§ **WHAT THE TASK REQUIRES**
Your answer must consist solely of the line containing "Virtual Device Manager](as-welcome-vdm.jpg)" and each line after it through the end of the data, copied exactly.

━━ DATASET EXCERPTS ━━

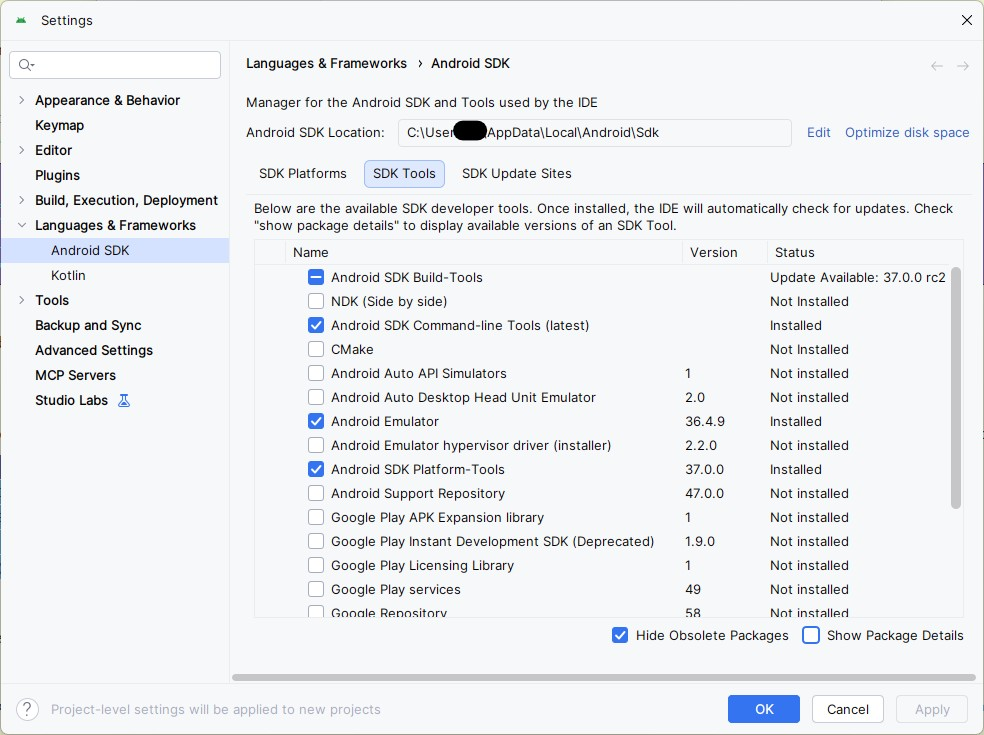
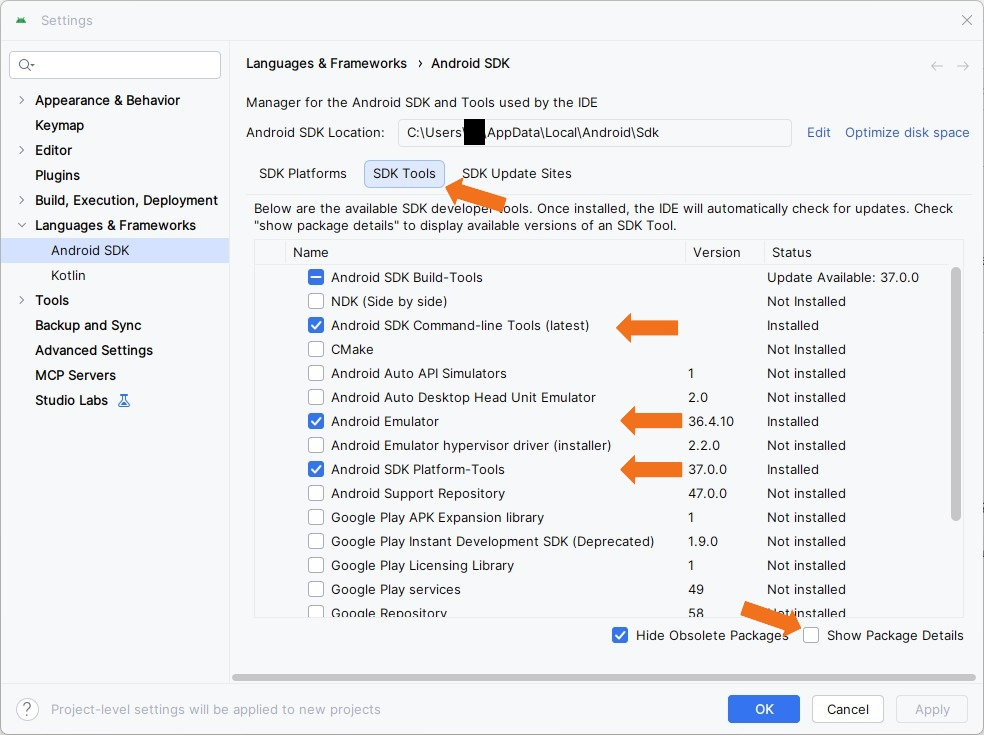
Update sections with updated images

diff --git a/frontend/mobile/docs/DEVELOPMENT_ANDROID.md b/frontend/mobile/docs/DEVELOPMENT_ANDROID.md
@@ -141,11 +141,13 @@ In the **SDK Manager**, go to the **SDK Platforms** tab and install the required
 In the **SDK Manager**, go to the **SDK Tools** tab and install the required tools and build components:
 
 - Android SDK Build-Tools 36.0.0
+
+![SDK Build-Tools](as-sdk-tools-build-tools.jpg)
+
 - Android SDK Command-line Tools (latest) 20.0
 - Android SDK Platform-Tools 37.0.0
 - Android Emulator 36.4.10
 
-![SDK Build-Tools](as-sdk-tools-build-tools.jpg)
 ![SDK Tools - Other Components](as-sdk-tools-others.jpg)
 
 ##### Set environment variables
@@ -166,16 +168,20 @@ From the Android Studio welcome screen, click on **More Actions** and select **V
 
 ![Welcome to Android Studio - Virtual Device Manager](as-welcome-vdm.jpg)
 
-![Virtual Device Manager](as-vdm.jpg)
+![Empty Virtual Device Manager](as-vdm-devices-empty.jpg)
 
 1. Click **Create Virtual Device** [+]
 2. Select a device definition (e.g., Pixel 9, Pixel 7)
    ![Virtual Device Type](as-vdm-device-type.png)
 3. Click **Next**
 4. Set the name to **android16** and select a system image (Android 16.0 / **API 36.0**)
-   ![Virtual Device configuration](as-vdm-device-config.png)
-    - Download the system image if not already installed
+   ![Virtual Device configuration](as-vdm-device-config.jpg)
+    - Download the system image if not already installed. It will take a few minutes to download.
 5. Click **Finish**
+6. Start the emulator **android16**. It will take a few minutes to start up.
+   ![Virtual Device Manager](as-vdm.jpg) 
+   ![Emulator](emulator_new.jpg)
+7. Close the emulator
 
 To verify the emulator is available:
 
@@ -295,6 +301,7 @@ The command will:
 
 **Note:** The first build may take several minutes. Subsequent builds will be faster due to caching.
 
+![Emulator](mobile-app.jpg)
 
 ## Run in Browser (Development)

━━━

§ **WRITTEN ANSWER**
 ![Welcome to Android Studio - Virtual Device Manager](as-welcome-vdm.jpg)
 
-![Virtual Device Manager](as-vdm.jpg)
+![Empty Virtual Device Manager](as-vdm-devices-empty.jpg)
 
 1. Click **Create Virtual Device** [+]
 2. Select a device definition (e.g., Pixel 9, Pixel 7)
    ![Virtual Device Type](as-vdm-device-type.png)
 3. Click **Next**
 4. Set the name to **android16** and select a system image (Android 16.0 / **API 36.0**)
-   ![Virtual Device configuration](as-vdm-device-config.png)
-    - Download the system image if not already installed
+   ![Virtual Device configuration](as-vdm-device-config.jpg)
+    - Download the system image if not already installed. It will take a few minutes to download.
 5. Click **Finish**
+6. Start the emulator **android16**. It will take a few minutes to start up.
+   ![Virtual Device Manager](as-vdm.jpg) 
+   ![Emulator](emulator_new.jpg)
+7. Close the emulator
 
 To verify the emulator is available:
 
@@ -295,6 +301,7 @@ The command will:
 
 **Note:** The first build may take several minutes. Subsequent builds will be faster due to caching.
 
+![Emulator](mobile-app.jpg)
 
 ## Run in Browser (Development)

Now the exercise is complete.